of asylum from abroad would lead to much saving as far as cost
and other related measures are concerned?
(Sir Hayden Phillips) It entirely depends, I think,
on the number of cases which arise and this is a Home Office area,
but clearly you have got to return people to a country which is
safe from that point of view and that, therefore, needs to be
assessed and you need to look very carefully at the sort of categories
of case that this would apply to. I assume it applies to cases
which the Home Office would certify, using the old language, as
"manifestly unfounded" and coupled with the fact that
they would have to be sent back to a safe country, a safe country
of origin or a safe third country and that you had the co-operation
of the authorities there, so there are a number of variables which
need to be sorted out. I think the only area which would concern
me, and it is very difficult again to be precise about numbers
here, was that if an appeal from abroad failed, I believe there
would be a route for the judicial review of that decision and
if the numbers were very high, we would be putting pressure on
the High Court which could be a particular demand which was quite
difficult to meet, but, as I say, this is not firm territory yet,
Mr Winnick, I am afraid, so I cannot really go much further than
I am at the moment.
79. It is all a very sensitive area. One person
only has to be denied asylum and be persecuted in such a manner
that he or she could lose their lives for the whole system to
be brought into discredit.

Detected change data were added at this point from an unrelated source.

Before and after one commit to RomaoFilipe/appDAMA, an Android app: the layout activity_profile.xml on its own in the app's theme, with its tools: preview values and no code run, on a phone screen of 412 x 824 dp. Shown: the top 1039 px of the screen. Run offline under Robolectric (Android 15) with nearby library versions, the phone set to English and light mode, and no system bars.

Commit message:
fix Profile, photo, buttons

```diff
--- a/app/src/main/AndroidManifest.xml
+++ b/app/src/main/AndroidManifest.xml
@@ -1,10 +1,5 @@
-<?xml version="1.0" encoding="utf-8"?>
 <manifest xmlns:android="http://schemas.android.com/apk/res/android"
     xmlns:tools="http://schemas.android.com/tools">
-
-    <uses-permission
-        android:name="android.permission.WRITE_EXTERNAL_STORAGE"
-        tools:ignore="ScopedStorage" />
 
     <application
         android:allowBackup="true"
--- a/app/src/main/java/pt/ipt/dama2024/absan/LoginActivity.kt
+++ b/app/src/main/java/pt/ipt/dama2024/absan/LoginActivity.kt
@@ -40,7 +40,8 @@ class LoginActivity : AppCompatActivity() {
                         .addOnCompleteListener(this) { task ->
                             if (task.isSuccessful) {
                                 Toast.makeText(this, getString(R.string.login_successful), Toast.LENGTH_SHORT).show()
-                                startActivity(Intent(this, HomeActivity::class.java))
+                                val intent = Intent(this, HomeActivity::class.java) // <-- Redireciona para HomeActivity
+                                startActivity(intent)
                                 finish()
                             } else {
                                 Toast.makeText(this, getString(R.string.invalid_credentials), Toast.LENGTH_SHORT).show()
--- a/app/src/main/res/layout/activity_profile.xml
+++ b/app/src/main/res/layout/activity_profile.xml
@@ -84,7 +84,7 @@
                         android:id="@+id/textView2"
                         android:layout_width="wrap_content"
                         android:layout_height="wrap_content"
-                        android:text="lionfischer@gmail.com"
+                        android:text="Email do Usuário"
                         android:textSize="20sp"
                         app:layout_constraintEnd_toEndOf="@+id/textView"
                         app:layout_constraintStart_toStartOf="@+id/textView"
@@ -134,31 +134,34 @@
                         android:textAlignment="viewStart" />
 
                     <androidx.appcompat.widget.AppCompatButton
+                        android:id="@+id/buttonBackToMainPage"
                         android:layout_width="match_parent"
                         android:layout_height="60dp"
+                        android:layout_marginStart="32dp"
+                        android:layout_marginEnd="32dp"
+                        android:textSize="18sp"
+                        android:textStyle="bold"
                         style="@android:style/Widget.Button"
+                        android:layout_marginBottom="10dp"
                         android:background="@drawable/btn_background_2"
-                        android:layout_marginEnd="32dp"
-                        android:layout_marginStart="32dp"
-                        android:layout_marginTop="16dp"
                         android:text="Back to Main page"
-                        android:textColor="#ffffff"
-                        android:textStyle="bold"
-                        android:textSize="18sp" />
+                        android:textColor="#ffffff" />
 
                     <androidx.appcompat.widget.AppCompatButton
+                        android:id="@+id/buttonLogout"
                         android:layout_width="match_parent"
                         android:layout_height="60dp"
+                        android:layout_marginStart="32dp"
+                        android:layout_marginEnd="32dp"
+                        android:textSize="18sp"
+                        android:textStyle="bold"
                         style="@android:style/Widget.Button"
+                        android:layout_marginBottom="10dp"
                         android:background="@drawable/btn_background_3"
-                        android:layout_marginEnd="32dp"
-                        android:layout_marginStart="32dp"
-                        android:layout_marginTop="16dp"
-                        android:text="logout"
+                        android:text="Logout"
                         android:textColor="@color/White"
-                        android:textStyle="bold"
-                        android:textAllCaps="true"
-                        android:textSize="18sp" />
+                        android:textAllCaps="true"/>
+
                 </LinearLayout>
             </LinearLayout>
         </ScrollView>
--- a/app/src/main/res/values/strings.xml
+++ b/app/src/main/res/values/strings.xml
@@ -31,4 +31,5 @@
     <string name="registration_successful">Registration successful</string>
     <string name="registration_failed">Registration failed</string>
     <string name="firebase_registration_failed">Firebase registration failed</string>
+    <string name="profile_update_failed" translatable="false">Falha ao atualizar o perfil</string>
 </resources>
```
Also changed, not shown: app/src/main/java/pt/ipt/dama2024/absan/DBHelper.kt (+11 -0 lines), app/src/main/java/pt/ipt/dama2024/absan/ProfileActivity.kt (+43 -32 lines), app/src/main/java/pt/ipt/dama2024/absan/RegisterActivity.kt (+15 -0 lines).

(Sir Hayden Phillips) Well, I agree with you, but,
as I say, these are essentially matters for the Home Secretary.